ACTION ITEM:
Select the lines below containing the word "list".

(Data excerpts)
----------------

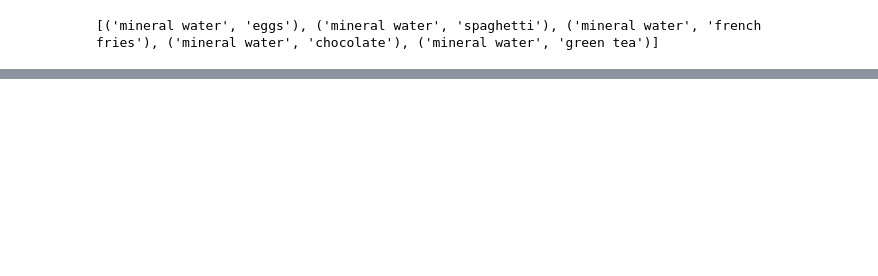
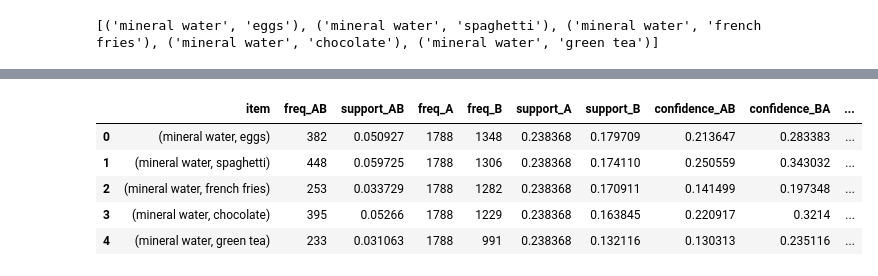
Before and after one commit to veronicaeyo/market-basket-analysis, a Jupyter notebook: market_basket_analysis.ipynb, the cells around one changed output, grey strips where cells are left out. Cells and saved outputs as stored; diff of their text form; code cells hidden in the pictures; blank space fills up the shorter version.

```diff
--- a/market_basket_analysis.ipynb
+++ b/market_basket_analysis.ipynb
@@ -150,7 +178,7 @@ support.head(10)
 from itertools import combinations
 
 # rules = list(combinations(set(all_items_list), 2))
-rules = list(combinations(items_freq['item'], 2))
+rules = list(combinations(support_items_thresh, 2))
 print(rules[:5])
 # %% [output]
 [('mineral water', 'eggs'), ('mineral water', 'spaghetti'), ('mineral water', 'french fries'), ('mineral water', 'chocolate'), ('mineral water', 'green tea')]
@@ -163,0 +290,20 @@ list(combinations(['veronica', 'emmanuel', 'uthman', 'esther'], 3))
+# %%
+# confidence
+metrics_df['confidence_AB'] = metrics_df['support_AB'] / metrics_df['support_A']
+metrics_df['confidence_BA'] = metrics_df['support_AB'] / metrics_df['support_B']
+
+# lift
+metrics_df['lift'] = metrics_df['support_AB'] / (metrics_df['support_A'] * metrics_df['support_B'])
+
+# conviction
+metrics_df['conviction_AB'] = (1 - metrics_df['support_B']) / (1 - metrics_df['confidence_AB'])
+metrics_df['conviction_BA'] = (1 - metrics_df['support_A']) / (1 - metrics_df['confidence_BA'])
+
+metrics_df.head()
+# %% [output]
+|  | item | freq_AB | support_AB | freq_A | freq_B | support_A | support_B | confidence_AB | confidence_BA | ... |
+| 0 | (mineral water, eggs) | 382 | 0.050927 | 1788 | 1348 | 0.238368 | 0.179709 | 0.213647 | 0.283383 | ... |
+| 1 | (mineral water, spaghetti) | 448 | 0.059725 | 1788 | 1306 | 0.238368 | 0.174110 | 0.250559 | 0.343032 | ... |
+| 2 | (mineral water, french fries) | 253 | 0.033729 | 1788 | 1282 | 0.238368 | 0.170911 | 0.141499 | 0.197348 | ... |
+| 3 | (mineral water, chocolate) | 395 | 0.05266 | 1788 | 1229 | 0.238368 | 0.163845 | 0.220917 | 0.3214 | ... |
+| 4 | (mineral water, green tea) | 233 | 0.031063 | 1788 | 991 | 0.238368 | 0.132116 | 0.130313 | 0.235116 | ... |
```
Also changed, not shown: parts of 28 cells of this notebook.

----------------

WORKED SOLUTION:
 # rules = list(combinations(set(all_items_list), 2))
-rules = list(combinations(items_freq['item'], 2))
+rules = list(combinations(support_items_thresh, 2))
@@ -163,0 +290,20 @@ list(combinations(['veronica', 'emmanuel', 'uthman', 'esther'], 3))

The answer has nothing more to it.